  • D

    Diego CastiloMay 21, 2024 at 10:01 am

    On May 7th, Tere Quezada wrote the article titled “Trouble in Latin America: Mexico and Ecuador, where she describes the ongoing conflict between Mexico and Ecuador’s governments. The issue stems from the Mexican Government’s inability to court the illegal drug trafficking cartels in it’s own borders allowing the organizations to expand their operations into other countries in Latin America. Due to the immense power these cartels hold, they are able to bribe the officials in many countries into corruption. Officials in both Mexico and Ecuador are targeted, to allow for their operations to continue and not report their findings. One such corrupt official in Ecuador was caught and given asylum in the Mexican Embassy in Quito. This means that the Mexican Government was directly interfering with Ecuadorian law enforcement policy, and the Ecuadorian Government retaliated as such. The conflict has resulted in the cutting of political ties with the Mexican Government and the withdrawl of the embassies of other similarly troubled countries, Venezuela and Honduras.

  • A

    Andrea MercadoMay 20, 2024 at 9:29 am

    This article highlights the troubles between Mexico and Ecuador and the economic and trading consequences that will come along with their friendship and ties coming to an end. Tere does a good job at going into detail about the situation and giving a good timeline of the events that took place that lead to this situation. She also did a splendid job with making sure to include that the commercial relationship might not end but perhaps come to a pause while both countries resolve their conflicts. Tere included the perspectives of different people such as the presidents of not only the conflicting countries but also Venezuela and Honduras.
    I was aware of the situation going on between both Latin American countries through the news. However, Tere made me more aware and informed of what really took place with the amount of detail she provided. I do hope that both countries will be able to resolve their conflicts as the last thing we need right now is more differences and conflict that will separate us from being more united. Overall Tere did a wonderful job informing not just me but many others of the disputes taking place outside the United States.

  • M

    MichaelMay 20, 2024 at 9:15 am

    May 20, 2024

    Dear Corydon Editor,

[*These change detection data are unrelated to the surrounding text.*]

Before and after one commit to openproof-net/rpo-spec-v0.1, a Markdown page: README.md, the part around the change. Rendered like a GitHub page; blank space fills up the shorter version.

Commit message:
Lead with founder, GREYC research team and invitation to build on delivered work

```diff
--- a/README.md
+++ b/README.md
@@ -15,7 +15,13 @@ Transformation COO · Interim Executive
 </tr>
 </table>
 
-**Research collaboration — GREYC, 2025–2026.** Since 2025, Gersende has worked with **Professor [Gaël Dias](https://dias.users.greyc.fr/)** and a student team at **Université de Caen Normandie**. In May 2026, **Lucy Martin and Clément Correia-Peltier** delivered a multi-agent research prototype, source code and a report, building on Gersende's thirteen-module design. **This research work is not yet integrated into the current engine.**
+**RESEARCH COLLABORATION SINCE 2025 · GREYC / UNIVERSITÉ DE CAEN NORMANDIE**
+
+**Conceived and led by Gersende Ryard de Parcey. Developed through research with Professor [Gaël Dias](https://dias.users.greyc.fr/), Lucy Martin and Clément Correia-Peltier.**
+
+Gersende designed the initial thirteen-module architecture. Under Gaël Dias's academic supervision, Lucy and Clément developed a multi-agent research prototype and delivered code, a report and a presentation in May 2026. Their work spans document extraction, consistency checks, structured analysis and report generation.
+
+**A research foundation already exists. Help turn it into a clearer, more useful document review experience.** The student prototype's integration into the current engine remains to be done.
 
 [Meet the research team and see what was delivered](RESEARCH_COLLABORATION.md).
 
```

    On May 7, 2024, Tere Quezada wrote an article titled “Trouble in Latin America: Mexico and Ecuador” After reading through the article, I am amazed by how well written it is, thoroughly and impartially explaining exactly what’s going on and what That could mean for the rest of the world. In fact my only suggestion for improving the quality of the article would be to increase the length of it, just to provide more information. However, within the context, it’s perfectly understandable why it’s as short as it is. Even still, the passage provided so much information, in a concise and understandable manner, so after having read it, I feel perfectly knowledgeable on the subject. I feel particularly interested in it because I do have a lot of family from Mexico, but I even if I hadn’t, I still feel like I would’ve been heavily invested into the events detailed in the article.

    Michael Bravo